author = "Catherine Davis-Takacs and Riley, {Anthony L.}",
year = "2010",
month = "2",
doi = "10.1111/j.1749-6632.2009.05147.x",
language = "English (US)",
volume = "1187",
pages = "247--275",
journal = "Annals of the New York Academy of Sciences",
issn = "0077-8923",
publisher = "Wiley-Blackwell",

}

TY - JOUR

T1 - Conditioned taste aversion learning

T2 - Implications for animal models of drug abuse

AU - Davis-Takacs, Catherine

AU - Riley, Anthony L.

PY - 2010/2

Y1 - 2010/2

N2 - Drugs of abuse are typically discussed in terms of their rewarding effects and how these effects mediate drug taking. However, these drugs produce aversive effects that could have an important role in the overall acceptability of a drug and its likelihood of being self-administered. Rewarding and aversive effects, then, could be interpreted as separate behavioral effects, with the balance of the two determining overall drug acceptability. Interestingly, the role of aversive effects on drug acceptability in the self-administration preparation has received limited attention in this context. This chapter examines the aversive effects of drugs and discusses their role in drug taking. If these aversive effects serve a protective function, manipulations that alter or decrease these effects could have implications for drug taking. Several factors have been reported to alter conditioned taste aversion (CTA) learning, a preparation used in the assessment of the aversive effects of drugs in general. Two of these factors, drug history and strain, are reviewed here. By reviewing these, we intend to demonstrate the protective nature of aversive effects in the initiation and escalation of drug taking and to provide evidence that reductions in aversive effects could produce changes in patterns of drug self-administration that could lead to an increased vulnerability to abuse drugs by altering the reward-aversion balance. The aim of this chapter is not to question the importance of rewarding effects in self-administration but rather to provide evidence that aversive effects are an important factor that needs to be considered in discussions of drug-taking behavior.

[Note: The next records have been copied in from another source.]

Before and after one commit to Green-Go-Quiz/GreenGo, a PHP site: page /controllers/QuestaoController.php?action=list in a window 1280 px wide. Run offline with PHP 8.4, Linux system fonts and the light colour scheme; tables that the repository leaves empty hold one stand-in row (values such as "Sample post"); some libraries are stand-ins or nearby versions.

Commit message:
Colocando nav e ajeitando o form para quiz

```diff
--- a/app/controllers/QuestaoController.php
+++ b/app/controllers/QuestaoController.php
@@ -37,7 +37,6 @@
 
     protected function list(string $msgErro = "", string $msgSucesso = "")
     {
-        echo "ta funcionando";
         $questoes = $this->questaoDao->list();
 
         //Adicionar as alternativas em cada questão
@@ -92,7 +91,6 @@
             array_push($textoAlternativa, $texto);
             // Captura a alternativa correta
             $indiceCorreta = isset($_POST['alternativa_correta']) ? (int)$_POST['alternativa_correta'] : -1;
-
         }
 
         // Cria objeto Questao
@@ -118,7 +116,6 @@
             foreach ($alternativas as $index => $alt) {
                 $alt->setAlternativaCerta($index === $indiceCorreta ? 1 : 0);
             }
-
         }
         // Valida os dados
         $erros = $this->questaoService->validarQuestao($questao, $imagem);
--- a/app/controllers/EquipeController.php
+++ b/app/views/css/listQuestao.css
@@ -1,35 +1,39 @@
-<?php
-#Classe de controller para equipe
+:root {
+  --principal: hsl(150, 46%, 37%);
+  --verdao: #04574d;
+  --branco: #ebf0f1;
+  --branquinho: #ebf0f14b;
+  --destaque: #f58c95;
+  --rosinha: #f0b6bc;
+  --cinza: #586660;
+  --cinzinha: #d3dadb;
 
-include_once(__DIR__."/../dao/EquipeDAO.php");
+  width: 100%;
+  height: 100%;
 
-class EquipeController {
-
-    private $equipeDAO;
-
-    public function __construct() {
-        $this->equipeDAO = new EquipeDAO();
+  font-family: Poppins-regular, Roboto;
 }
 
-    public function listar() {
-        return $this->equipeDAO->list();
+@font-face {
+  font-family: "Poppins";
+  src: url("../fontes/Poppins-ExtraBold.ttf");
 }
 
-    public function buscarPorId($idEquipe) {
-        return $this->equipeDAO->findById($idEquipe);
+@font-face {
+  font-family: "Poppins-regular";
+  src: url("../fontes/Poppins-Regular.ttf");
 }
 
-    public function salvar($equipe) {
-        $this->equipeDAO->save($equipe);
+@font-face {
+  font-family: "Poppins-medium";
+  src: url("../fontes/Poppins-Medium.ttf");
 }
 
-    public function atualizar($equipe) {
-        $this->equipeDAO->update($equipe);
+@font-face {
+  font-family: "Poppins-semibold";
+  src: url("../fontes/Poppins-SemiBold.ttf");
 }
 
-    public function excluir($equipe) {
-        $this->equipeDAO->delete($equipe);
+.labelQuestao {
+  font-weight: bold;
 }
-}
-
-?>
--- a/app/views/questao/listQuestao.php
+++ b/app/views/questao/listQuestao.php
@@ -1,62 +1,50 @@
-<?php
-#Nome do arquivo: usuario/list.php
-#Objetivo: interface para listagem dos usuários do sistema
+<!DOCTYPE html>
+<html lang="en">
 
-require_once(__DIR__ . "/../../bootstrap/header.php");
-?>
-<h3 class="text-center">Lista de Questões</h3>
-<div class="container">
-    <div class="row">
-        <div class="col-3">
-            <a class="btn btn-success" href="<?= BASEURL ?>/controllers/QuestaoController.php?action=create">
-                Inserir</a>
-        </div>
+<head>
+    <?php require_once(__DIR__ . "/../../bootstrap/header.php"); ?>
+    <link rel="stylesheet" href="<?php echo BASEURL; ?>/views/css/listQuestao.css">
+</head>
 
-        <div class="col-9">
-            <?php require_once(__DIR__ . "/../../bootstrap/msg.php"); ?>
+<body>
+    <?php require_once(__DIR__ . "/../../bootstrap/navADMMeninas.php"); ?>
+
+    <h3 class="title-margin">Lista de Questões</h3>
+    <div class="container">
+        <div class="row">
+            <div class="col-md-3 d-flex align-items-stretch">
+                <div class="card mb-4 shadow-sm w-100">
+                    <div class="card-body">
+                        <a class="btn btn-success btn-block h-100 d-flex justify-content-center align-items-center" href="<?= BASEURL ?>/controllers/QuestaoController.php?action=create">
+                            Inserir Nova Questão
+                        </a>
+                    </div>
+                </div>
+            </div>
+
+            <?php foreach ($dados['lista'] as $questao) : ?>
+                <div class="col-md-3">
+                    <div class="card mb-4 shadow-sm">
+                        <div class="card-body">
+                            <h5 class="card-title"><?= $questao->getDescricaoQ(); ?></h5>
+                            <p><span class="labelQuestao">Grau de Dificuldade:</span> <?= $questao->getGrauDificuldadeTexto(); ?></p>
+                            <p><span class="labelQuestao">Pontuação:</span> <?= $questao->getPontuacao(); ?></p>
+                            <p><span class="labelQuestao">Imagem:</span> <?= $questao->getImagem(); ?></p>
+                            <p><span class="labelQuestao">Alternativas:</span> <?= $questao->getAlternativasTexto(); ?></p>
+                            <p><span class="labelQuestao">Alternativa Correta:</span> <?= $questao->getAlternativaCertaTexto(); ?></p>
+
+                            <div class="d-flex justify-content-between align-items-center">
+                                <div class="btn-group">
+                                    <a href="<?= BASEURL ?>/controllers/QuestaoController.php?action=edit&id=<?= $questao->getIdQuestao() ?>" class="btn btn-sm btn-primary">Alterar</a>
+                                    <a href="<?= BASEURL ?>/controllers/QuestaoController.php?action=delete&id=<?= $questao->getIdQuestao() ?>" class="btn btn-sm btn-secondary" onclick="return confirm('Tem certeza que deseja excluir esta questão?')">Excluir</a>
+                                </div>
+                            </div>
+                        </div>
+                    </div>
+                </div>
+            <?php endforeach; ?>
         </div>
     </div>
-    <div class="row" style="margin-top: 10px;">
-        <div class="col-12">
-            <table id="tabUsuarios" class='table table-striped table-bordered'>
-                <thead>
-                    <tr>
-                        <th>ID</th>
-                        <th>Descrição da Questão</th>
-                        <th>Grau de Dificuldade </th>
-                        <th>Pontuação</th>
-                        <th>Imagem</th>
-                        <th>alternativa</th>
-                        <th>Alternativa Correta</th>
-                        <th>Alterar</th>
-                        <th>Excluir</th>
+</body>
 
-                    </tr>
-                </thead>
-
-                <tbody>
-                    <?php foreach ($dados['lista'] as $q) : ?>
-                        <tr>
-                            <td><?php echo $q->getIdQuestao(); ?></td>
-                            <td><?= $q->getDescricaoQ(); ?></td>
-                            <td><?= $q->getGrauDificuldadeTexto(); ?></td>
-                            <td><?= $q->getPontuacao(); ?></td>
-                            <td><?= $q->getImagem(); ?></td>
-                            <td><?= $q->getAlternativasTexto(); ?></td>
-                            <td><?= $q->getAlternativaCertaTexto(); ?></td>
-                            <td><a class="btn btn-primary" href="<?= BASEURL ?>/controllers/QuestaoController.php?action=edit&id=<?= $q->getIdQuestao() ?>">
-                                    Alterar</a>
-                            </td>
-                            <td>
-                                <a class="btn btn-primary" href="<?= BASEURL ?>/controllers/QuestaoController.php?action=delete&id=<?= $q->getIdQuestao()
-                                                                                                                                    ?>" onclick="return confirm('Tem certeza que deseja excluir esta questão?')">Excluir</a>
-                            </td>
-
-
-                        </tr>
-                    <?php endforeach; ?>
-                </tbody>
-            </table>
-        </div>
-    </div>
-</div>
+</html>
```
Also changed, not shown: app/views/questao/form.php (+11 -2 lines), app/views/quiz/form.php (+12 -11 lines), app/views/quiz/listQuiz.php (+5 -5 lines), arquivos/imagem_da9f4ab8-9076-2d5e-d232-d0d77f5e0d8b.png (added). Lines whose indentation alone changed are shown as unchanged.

AB - Drugs of abuse are typically discussed in terms of their rewarding effects and how these effects mediate drug taking. However, these drugs produce aversive effects that could have an important role in the overall acceptability of a drug and its likelihood of being self-administered. Rewarding and aversive effects, then, could be interpreted as separate behavioral effects, with the balance of the two determining overall drug acceptability. Interestingly, the role of aversive effects on drug acceptability in the self-administration preparation has received limited attention in this context. This chapter examines the aversive effects of drugs and discusses their role in drug taking. If these aversive effects serve a protective function, manipulations that alter or decrease these effects could have implications for drug taking. Several factors have been reported to alter conditioned taste aversion (CTA) learning, a preparation used in the assessment of the aversive effects of drugs in general. Two of these factors, drug history and strain, are reviewed here. By reviewing these, we intend to demonstrate the protective nature of aversive effects in the initiation and escalation of drug taking and to provide evidence that reductions in aversive effects could produce changes in patterns of drug self-administration that could lead to an increased vulnerability to abuse drugs by altering the reward-aversion balance. The aim of this chapter is not to question the importance of rewarding effects in self-administration but rather to provide evidence that aversive effects are an important factor that needs to be considered in discussions of drug-taking behavior.

KW - Animal models

KW - Aversion

KW - Conditioned taste aversion

KW - Drug abuse

KW - Reward

UR - http://www.scopus.com/inward/record.url?scp=77949283892&partnerID=8YFLogxK

UR - http://www.scopus.com/inward/citedby.url?scp=77949283892&partnerID=8YFLogxK

U2 - 10.1111/j.1749-6632.2009.05147.x

DO - 10.1111/j.1749-6632.2009.05147.x

M3 - Article

C2 - 20201857

AN - SCOPUS:77949283892

VL - 1187

SP - 247

EP - 275

JO - Annals of the New York Academy of Sciences

JF - Annals of the New York Academy of Sciences

SN - 0077-8923

ER -